Soon Illuminate Soho will be celebrating its 2 year anniversary. What are some of the things you are celebrating?

Lu: During lockdown and since, many of the women we had built relationships with over the past years began reaching out and seeking God for themselves. It has become such a normal part of our interactions to offer prayer and some of the women have learned to pray even if they would say they are not Christians. We have held weekly online drop in sessions to chat and to pray with them in the challenges that this season has brought to them as individuals.

Ellie: Over the two years of being welcomed into the clubs, we were able to bring in a culture of prayer. The women and staff we met have become so eager for prayer – for themselves, praying for each other and sometimes for us. We never had that as an agenda, but because prayer is such an integral part of what we do, it’s become a part of the culture of the clubs. And now it’s a part of their lives too.
 
Do you have a particular story or highlight that you’d like to share?

Lu: Earlier this year we put on an Alpha course for the women we’d met in the clubs. One of the women we invited stayed up all night before the first session cooking some food for us and came even though the timing was hard for her before work. At the end of Alpha we had seen such a softening of her heart and a growing desire to know God, not just ask Him for things. When we asked her what she’d learned she said – ‘I’ve really learned that you can pray for anything – not just the big stuff – that God is interested in me and the details of my life’.

Ellie: At the start, some of the women were suspicious about us and questioning us, but it was encouraging to see other women step in, support us, and explain exactly why we were there. Sometimes the women explain to their customers who we are too – saying things like, ‘these are the Christians  – they come here and pray for us.’  Those are awkward but wonderful moments!

Has anything been surprising about being in this role?

Ellie: How welcome we have been in the clubs. God has really opened the doors and given us favour so that we can become a part of the fabric of the clubs. And we have seen Him answer so many prayers for each of the people we’ve met. 
I think I had a misconception at the start that it might be difficult to connect with the women and find common ground. But I’ve learned how all humans are connected and we will always find something that is common ground. Each of the women we meet have had such varied life experiences and even though I may never have worked in a strip club, as we talk there are always things in our lives that overlap and it’s been easier than I expected to show love and care.

What is the impact you want to see in nightlife industries over the next 10 years and how can we be praying?

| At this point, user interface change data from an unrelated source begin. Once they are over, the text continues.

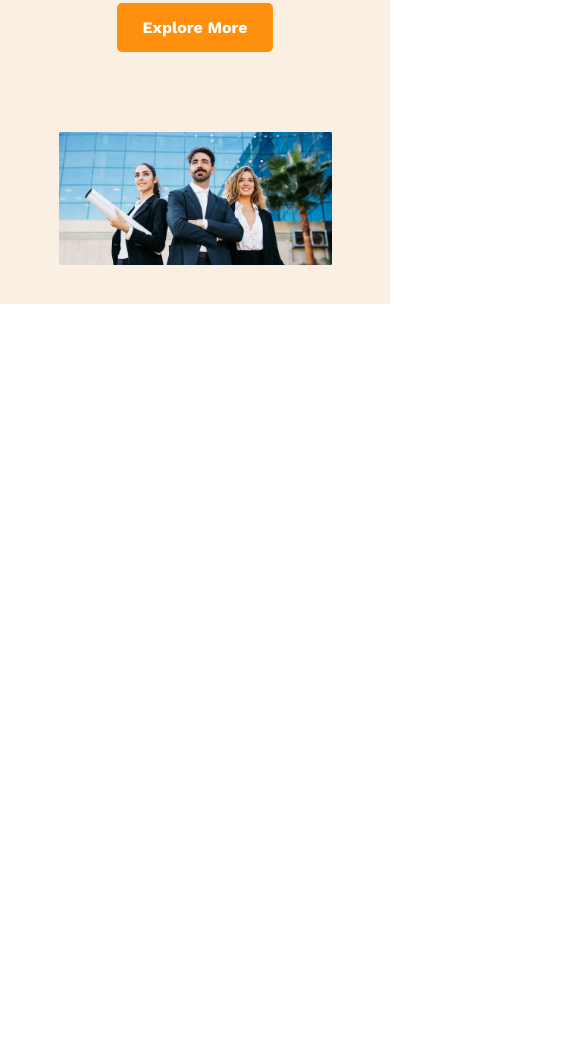
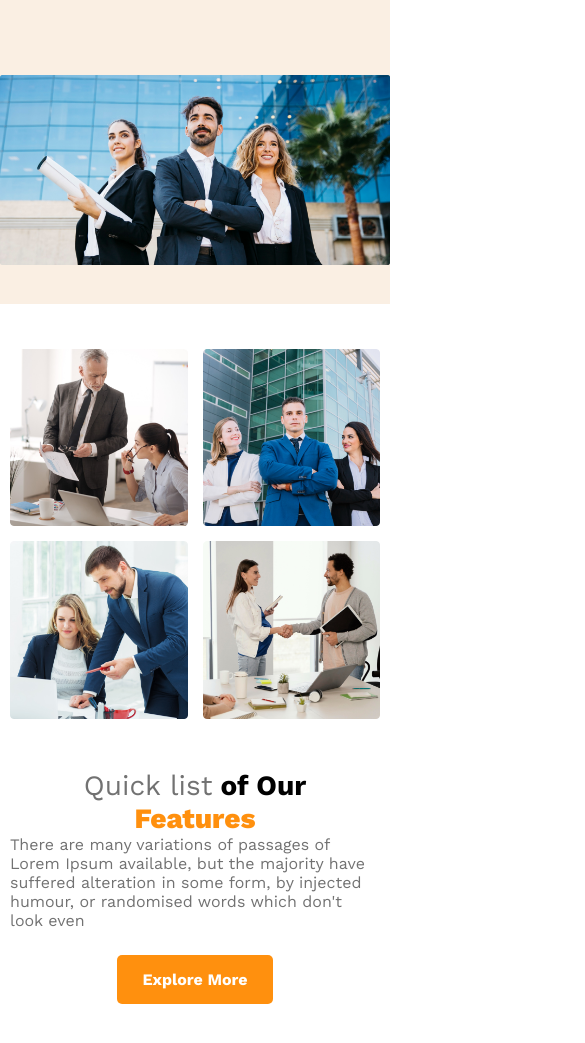
Before and after one commit to rofikul-resan/ph-assingment2--G3-Architects, a plain HTML site: page index.html in a window 390 px wide. Shown: the part 727-1770 px from the top of the page, 585 px wide, since content can reach past the window. Before the commit the page ends 1031 px from the top, so only its background shows below. Drawn offline with nearby package versions, Linux system fonts and the light colour scheme.

Commit message:
tram section done

```diff
--- a/index.html
+++ b/index.html
@@ -39,5 +39,30 @@
         </div>
       </div>
     </header>
+
+        <!------------------- main section ------------------- -->
+
+    <main class="contener">
+        <section class="tram">
+            <article class="tram-img">
+                <img src="./images/team1.png" alt="">
+                <img src="./images/team2.png" alt="">
+                <img src="./images/team3.png" alt="">
+                <img src="./images/team4.png" alt="">
+            </article>
+            <article class="tram-info">
+                <h2 class="featur-title">
+                    <span class="cl-1"> Quick list</span> of Our <span class="cl-2">Features</span>
+                </h2>
+
+                <p>There are many variations of passages of Lorem Ipsum available, but the majority have suffered alteration in some form, by injected humour, or randomised words which don't look even</p>
+
+                <button class="btn">Explore More</button>
+
+            </article>
+        </section>
+
+    </main>
+
   </body>
 </html>
--- a/style.css
+++ b/style.css
@@ -17,9 +17,11 @@ body{
 .contener{
     width: 70%;
     margin: 0 auto;
+    padding: 35px 0;
 }
 
 .btn{
+    display: block;
     padding: 15px 25px;
     border: 0;
     border-radius: 5px;
@@ -35,14 +37,13 @@ body{
 
 header{
     background: #faefe3;
-    padding: 35px 0;
 }
 nav{
     display: flex;
     justify-content: space-between;
     align-items: center;
 }
-.nav-logo{
+.nav-logo h1{
     font-size: 30px;
 }
 .nav-link ul{
@@ -86,3 +87,89 @@ nav{
 .banner-img img{
     width: 100%;
 }
+
+
+/*-------------------------
+     main section style
+------------------------ */
+
+
+/*-----------------------
+    tram section style
+------------------------ */
+
+
+.tram{
+    display: flex;
+    gap: 50px;
+    padding: 10px;
+    align-items: center;
+}
+.tram article{
+    flex: 1;
+}
+.tram-img{
+    display: grid;
+    grid-template-columns: 1fr 1fr;
+    grid-gap: 15px;
+}
+
+.tram-img img{
+    width: 	100%;
+}
+
+.featur-title{
+    font-size: 35px;
+    width: 75%;
+    margin-bottom: 20px;
+}
+.cl-1{
+    color: #727272;
+    font-weight: 400;
+}
+.cl-2{
+    color: #FF900E;
+    font-weight: 800;
+}
+
+.tram-info p {
+    color: #727272;
+    margin-bottom: 25px;
+}
+
+
+
+
+
+
+
+
+
+
+@media only screen and (max-width:576px){
+
+    .contener{
+        width: 100%;
+    }
+    /*--------------------------
+     header section style
+-------------------------- */
+    nav, .nav-link ul, .tram{
+        flex-direction: column;
+    }
+    .nav-logo{
+        margin-bottom: 20px;
+    }
+    .title{
+        font-size: 40px;
+    }
+
+    .featur-title{
+        font-size: 28px;
+        text-align: center;
+    }
+    .featur-title, .btn{
+        margin: 0 auto;
+
+    }
+}
```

Lu: To see strip club chaplaincy normalised throughout the industry. And to see it normalised for Christians to be ministering in third spaces like strip clubs. For the wider church to become more involved through financial support and providing volunteers and covering the work in prayer. 
That God would raise up people with this heart and instill the confidence and drive to step into this kind of chaplaincy role. For the opportunity to work alongside people that have this heart, and to support them with training and our experience as they establish nightlife ministries where they are. 
 
Ellie: I am really passionate that churches would understand the vision of chaplaincy in third spaces – especially places that are often seen as taboo – and they would see God moving there and want to get involved. That churches would feel able to be accessible to the types of people who wouldn’t usually feel comfortable going into a church. That they would learn how to make the bridge easy for people to step from third spaces into church. Also for third space specific resources to be created. 
  MORE NEWS….

After 5 years as Nightlife Ministries Coordinator for Third Space Ministries, Lu Hardy is moving on to new horizons. We are sad to see her go but so excited for the adventure that God is taking her on. For the next few months, Ellie will be taking on the role while we pray about how God wants us to continue this ministry in the future. 
Join us in wishing Lu the best for the future and keep us in your prayers as we listen to God for His direction.